In some cases, the company has planted dogwoods and crab apples to replace tall maples and oaks. But BGE, like Pepco and Dominion, is not replacing the trees one for one.
"That would be a very expensive program, so we do it selectively," said Pepco's Gausman.
In the District, where the tree canopy has just begun to recover after decades of erosion, the forestry department is on its own mission to limit exposure to outages. The city is planting up to a dozen species of slow-growing trees that won't be taller than 30 feet, said Ainsley Caldwell, associate director of urban forestry. To compensate for lost height, the shorter trees are being planted closer together, he said.
Caldwell is working with Pepco to identify a test neighborhood of approximately 1,500 homes for aggressive cutting. "I'm not just looking at removing a tree because Pepco says it needs to be removed," he said.
In Virginia, outside the W&OD Trail, Dominion is targeting about 50 more miles of transmission line for energetic pruning, including Pimmit Run in McLean, Route 1 in Dumfries and Route 123 in Woodbridge to the Capital Beltway and east toward McLean.
On the trail itself, users mourn the loss of greenery.
"I'm worried they're going overboard," Tom Smith, a retired electronics executive, said last week as he strolled the path just outside Vienna on his daily, four-mile constitutional. In front of him, a contractor was cutting a maple tree in half.
A few nights later, at a meeting organized by Dels. Stephen C. Shannon (D-Fairfax) and James M. Scott (D-Fairfax), Dominion executives pledged to limit their work along two miles in the area.
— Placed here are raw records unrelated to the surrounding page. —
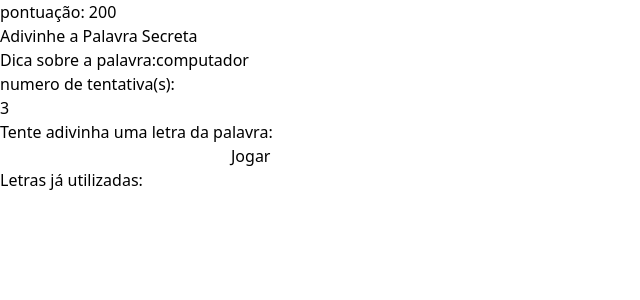
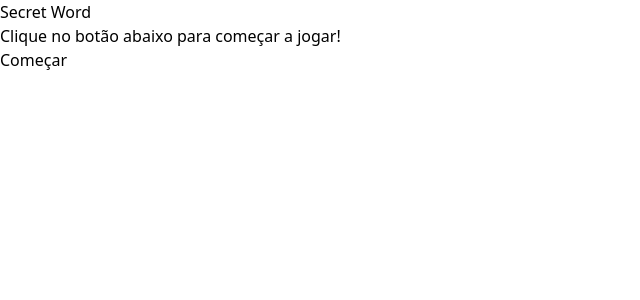
Before and after one commit to DeyvisonTav/jogo-secret-words, a React (Vite) app: page / in a window 1280 px wide. Shown: the top 300 px of the page, without its empty margins (0-640 px from the left). Built offline with nearby package versions, Linux system fonts and the light colour scheme.

Commit message:
correção final...

```diff
--- a/src/App.jsx
+++ b/src/App.jsx
@@ -26,7 +26,7 @@ export function App() {
   const [guessedLetter, setGuessedLetter]= useState([])
   const [wrongLetter, setWrongLetter] = useState([])
   const [guesses, setGuesses] = useState(3)
-  const [score, setScore] = useState(0)
+  const [score, setScore] = useState(-100)
 
   const pickWordandCategory = useCallback(() => {
      const categories =  Object.keys(word)
@@ -40,6 +40,8 @@ export function App() {
   },[word])
 
   const startGame = useCallback(() => {
+
+
 
     clearLetterStates()
 
@@ -80,11 +82,22 @@ export function App() {
 
     }
 
+
 }
 const clearLetterStates =() =>{
   setGuessedLetter([])
   setWrongLetter([])
+
 }
+
+useEffect(() => {
+
+  if(score === 0 ){
+setGameStage(stage[0].name)
+
+  }
+},[score] )
+
 useEffect(() => {
  if(guesses<= 0) {
   clearLetterStates()
@@ -97,9 +110,12 @@ useEffect(() => {
   const uniqueLetters = [...new Set(letter)]
 
   if( guessedLetter.length == uniqueLetters.length) {
-    setScore((actualScore)=> (actualScore += 100))
 
-    startGame()
+     let actuaScore = score
+      setScore((actualScore) => actualScore )
+      actuaScore = actuaScore + 100
+      startGame()
+      setScore(actuaScore)
   }
 
 
@@ -116,6 +132,7 @@ useEffect(() => {
   return (
     <div className="flex flex-center justify-center items-center text-center ">
       <div className="w-screen h-screen bg-gradient-to-b from-black to-zinc-900 text-white font-serif" >
+
         {gameStage === 'start' && <StartScreen startGame={startGame} />}
         {gameStage === 'game' && <Game verifyLetter={verifyLetter} pickedWord={pickedWord} pickedCategory={pickedCategory} letter=  {letter} guessedLetter={guessedLetter} wrongLetter={wrongLetter} guesses={guesses} score={score}  />}
         {gameStage === 'end' && <GameOver restart={restart} score={score} />}
```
But they said they would be back to cut down all the trees if they appear to be in the way of power lines.
"It's just not acceptable to take the risk of having another Northeast blackout," said John Smatlak, the company's director of electric transmission.
The cutting, which started in Falls Church and Arlington County last year, is scheduled to move west to Leesburg to the last transmission tower by the end of the year, when Dominion is likely to have filed its application to the State Corporation Commission to extend the lines. Trail users already are pleading with the utility to find an alternative location. But Smatlak said the issue boils down to pure economics: Dominion owns an easement along the trail, and the cost of securing a new one would be prohibitive.
"You've got this leafy green canopy during the summer and it's 10 degrees cooler out there," W&OD trail manager Paul McCray said. "People like that. Does Dominion making a few more dollars override the destruction of the trail?"